Grief, by definition, is the deep, wrenching sorrow of loss. There is no “right way” to grieve. Grief following the death of someone close is one of the most painful and stressful life events.
The initial intense anguish, normally called acute grief, usually abates with time. Complicated grief is more chronic and more emotionally intense than more typical grief, and it stays at acute levels for longer. Women can be more vulnerable to complicated grief than men.
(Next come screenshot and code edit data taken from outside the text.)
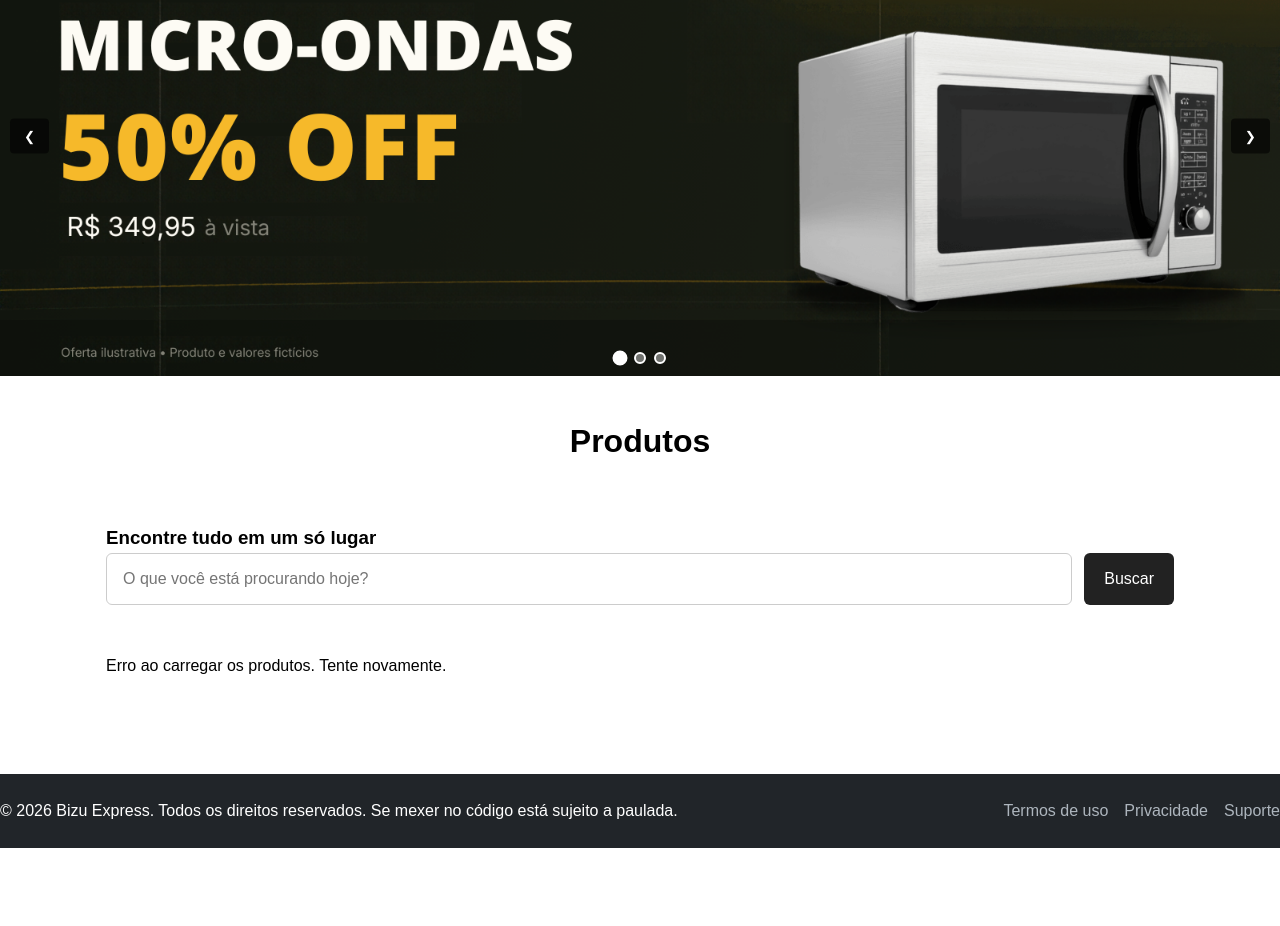
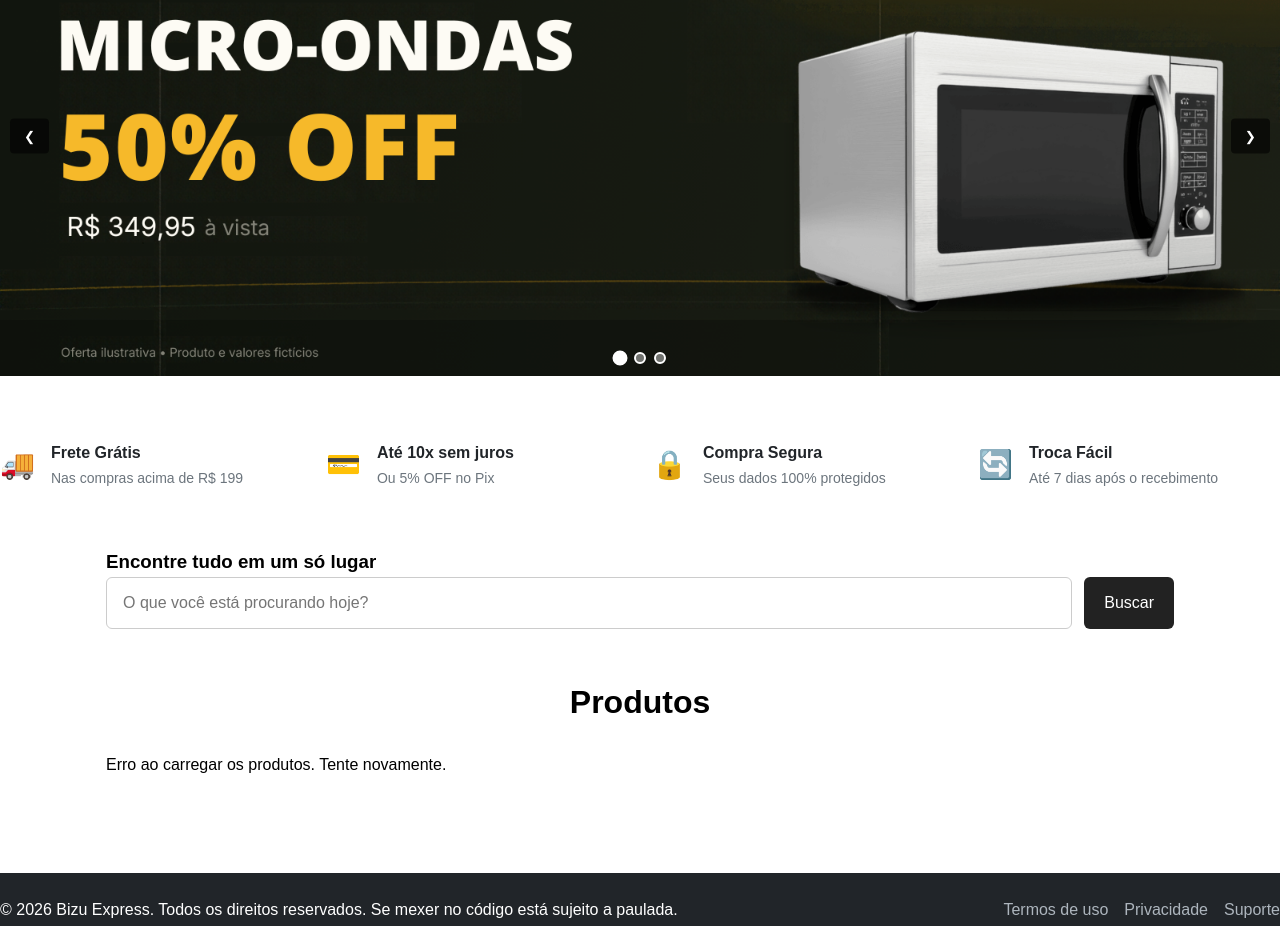
Before and after one commit to echavescms-eng/projetoEcommerce, a plain HTML site: page index.html in a window 1280 px wide. Shown: the part 465-1391 px from the top of the page. Before the commit the page ends 1313 px from the top, so only its background shows below. Drawn offline with Linux system fonts and the light colour scheme; no server answers.

Commit message:
cria beneficios

```diff
--- /dev/null
+++ b/css/beneficios.css
@@ -0,0 +1,56 @@
+.beneficios {
+  padding: 1.5rem 0;
+}
+
+.beneficios-lista {
+  display: grid;
+  grid-template-columns: 1fr;
+  gap: 1.5rem;
+  text-align: center;
+}
+
+.beneficios-item {
+  display: flex;
+  align-items: center;
+  justify-content: center;
+  gap: 1rem;
+}
+
+.beneficios-icon {
+  font-size: 1.75rem;
+  line-height: 1;
+}
+
+.beneficios-item h6 {
+  margin: 0;
+  color: #212529;
+  font-size: 1rem;
+  font-weight: 700;
+}
+
+.beneficios-item small {
+  color: #6c757d;
+  font-size: 0.875rem;
+}
+
+@media (min-width: 576px) {
+  .beneficios-lista {
+    grid-template-columns: repeat(2, minmax(0, 1fr));
+  }
+}
+
+@media (min-width: 768px) {
+  .beneficios-lista {
+    text-align: left;
+  }
+
+  .beneficios-item {
+    justify-content: flex-start;
+  }
+}
+
+@media (min-width: 992px) {
+  .beneficios-lista {
+    grid-template-columns: repeat(4, minmax(0, 1fr));
+  }
+}
--- a/index.html
+++ b/index.html
@@ -11,6 +11,9 @@
         <link rel="stylesheet" href="css/footer.css">
         <link rel="stylesheet" href="css/carrosselformulario.css">
         <link rel="stylesheet" href="css/filtropesquisa.css">
+        <link rel="stylesheet" href="css/beneficios.css">
+
+
     </head>
 
     <body>
@@ -63,13 +66,49 @@
         <button class="dot" role="tab" aria-label="Slide 3" aria-selected="false"></button>
     </div>
 </section>
+<!-- Beneficios -->
+
+        <section class="beneficios">
+        <div class="beneficios-lista">
+            <div class="beneficios-item">
+            <div class="beneficios-icon" aria-hidden="true">🚚</div>
+            <div>
+                <h6>Frete Grátis</h6>
+                <small>Nas compras acima de R$ 199</small>
+            </div>
+            </div>
+
+            <div class="beneficios-item">
+            <div class="beneficios-icon" aria-hidden="true">💳</div>
+            <div>
+                <h6>Até 10x sem juros</h6>
+                <small>Ou 5% OFF no Pix</small>
+            </div>
+            </div>
+
+            <div class="beneficios-item">
+            <div class="beneficios-icon" aria-hidden="true">🔒</div>
+            <div>
+                <h6>Compra Segura</h6>
+                <small>Seus dados 100% protegidos</small>
+            </div>
+            </div>
+
+            <div class="beneficios-item">
+            <div class="beneficios-icon" aria-hidden="true">🔄</div>
+            <div>
+                <h6>Troca Fácil</h6>
+                <small>Até 7 dias após o recebimento</small>
+            </div>
+            </div>
+        </div>
+        </section>
 
 
 
 <!-- Busca e lista de produtos -->
 <section id="produtos" class="secao-produtos">
     <div class="site-container">
-        <h2>Produtos</h2>
 
         <div class="pagina-produtos">
             <section class="pesquisa" aria-label="Busca de produtos">
@@ -85,10 +124,12 @@
                     >
                     <button type="submit">Buscar</button>
                 </form>
+
                 <!-- Pesquisa por filtro -->
                 <div class="filtros" id="filtros" role="group" aria-label="Filtrar por categoria"></div>
             </section>
 
+                <h2>Produtos</h2>
                 <div class="lista-produtos" id="lista-produtos"></div>
                 </div>
             </div>
```
Lines whose indentation alone changed are shown as unchanged.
It often follows particularly difficult losses that test a person’s emotional and social resources, and where the mourner was deeply attached to the person they are grieving. Grief affects 10 to 20 per cent of people after the death of a spouse or romantic partner, or when the death of a loved one is sudden or violent, and it is even more commonly debilitating among parents who have lost a child.